Below is a video of a smart factory in action. As Audi says, “this factory of the future, big data – the creation and intelligent connection of large volumes of data – will facilitate data‑driven and thus highly flexible and highly efficient manufacturing. “
Unlike the approach of the Second Industrial Revolution in which cars were built in an assembly line for the sake of efficiency, Audi has found a better way, “a radically new, disruptive concept is modular assembly.”
Insight on Integration for IIoT
In an email exchange, Uzi Sheffer, CEO of SOSA offered some further insight on how IIoT is currently being applied. His response appears below:
Integrations of Industrial-Internet-of-Things (IIoT) in traditional industry facilities is all about bringing together companies of completely different sizes, backgrounds, and activities to engage in joint innovation towards a common goal. Examples of open innovation can be hard to come by, however, at SOSA a number of recent success stories come to mind.

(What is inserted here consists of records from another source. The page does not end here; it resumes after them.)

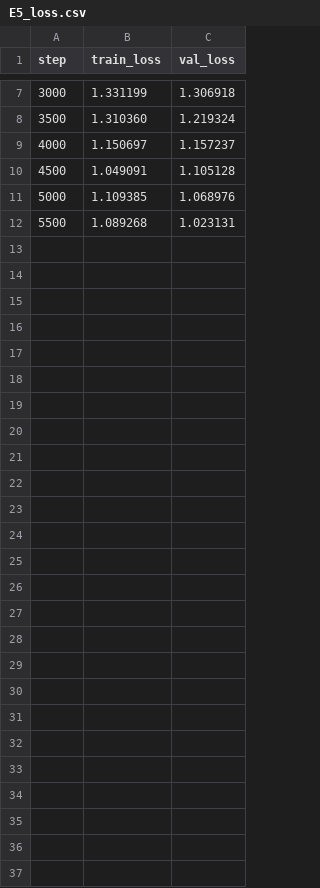
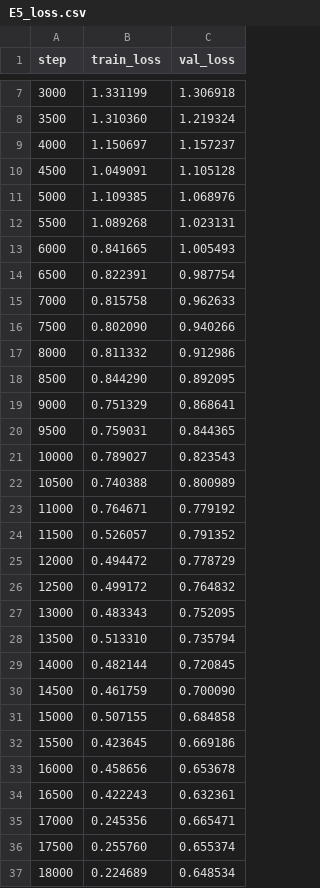
Before and after one commit to aykahsay/Ekegusii-LLM-Translation, a CSV file: data/results/E5_loss.csv, drawn as a sheet; only a part is shown, gaps mark what is left out; the diff names each change by its address in the sheet, - before the commit and + after, or states it on an @@ line.

Commit message:
Update E5_Full_Resources loss curve dataset up to step 18,000

```diff
--- a/data/results/E5_loss.csv
+++ b/data/results/E5_loss.csv
+row 13: 6000 | 0.841665 | 1.005493
+row 14: 6500 | 0.822391 | 0.987754
+row 15: 7000 | 0.815758 | 0.962633
+row 16: 7500 | 0.802090 | 0.940266
+row 17: 8000 | 0.811332 | 0.912986
+row 18: 8500 | 0.844290 | 0.892095
+row 19: 9000 | 0.751329 | 0.868641
+row 20: 9500 | 0.759031 | 0.844365
+row 21: 10000 | 0.789027 | 0.823543
+row 22: 10500 | 0.740388 | 0.800989
+row 23: 11000 | 0.764671 | 0.779192
+row 24: 11500 | 0.526057 | 0.791352
+row 25: 12000 | 0.494472 | 0.778729
+row 26: 12500 | 0.499172 | 0.764832
+row 27: 13000 | 0.483343 | 0.752095
+row 28: 13500 | 0.513310 | 0.735794
+row 29: 14000 | 0.482144 | 0.720845
+row 30: 14500 | 0.461759 | 0.700090
+row 31: 15000 | 0.507155 | 0.684858
+row 32: 15500 | 0.423645 | 0.669186
+row 33: 16000 | 0.458656 | 0.653678
+row 34: 16500 | 0.422243 | 0.632361
+row 35: 17000 | 0.245356 | 0.665471
+row 36: 17500 | 0.255760 | 0.655374
+row 37: 18000 | 0.224689 | 0.648534
```
Also changed, not shown: outputs/training_logs/E5_loss.csv.
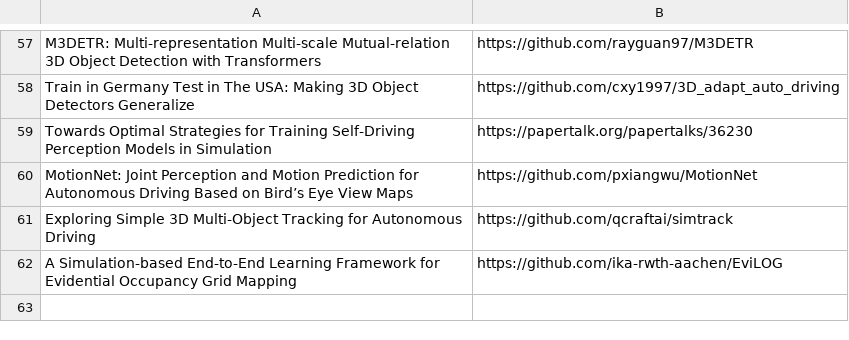
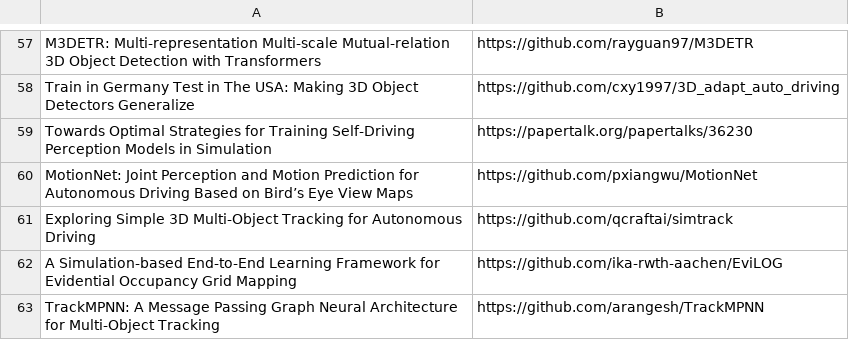
Before and after one commit to shanmo/awesome-object-slam, a CSV file: Tracking.csv, drawn as a sheet; only a part is shown, gaps mark what is left out; the diff names each change by its address in the sheet, - before the commit and + after, or states it on an @@ line.

Commit message:
Update Tracking.csv

```diff
--- a/Tracking.csv
+++ b/Tracking.csv
+row 63: TrackMPNN: A Message Passing Graph Neural Architecture for Multi-Object Tracking | https://github.com/arangesh/TrackMPNN
```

We work with the Jerusalem-based company Correlor Data Science Intelligence, which specializes in predictive analytics for industrial companies using Machine Learning. After receiving a grant from the Bird Foundation, an organization promoting collaboration between U.S. and Israeli companies, we introduced Correlor to the Colorado-based power and control technologies developer Advanced Energy.
Advanced Energy was looking for this exact solution to support their operational excellence. Their collaboration led to the successful joint development of a Connected Power (IIoT) Data System with analytic and Machine Learning applications, specialized for the semiconductor and thin-film manufacturer markets.
This mutually beneficial partnership between specialized tech startups and larger industry leaders is an example we believe should be as common and boundless as it can be. Our mission is to empower organizations to come to this realization and support them in reaching the right technology, in the most efficient way we can.
He ended with this optimistic outlook: “Established corporations are now seeing more and more that change is more of an opportunity, and less of a threat.”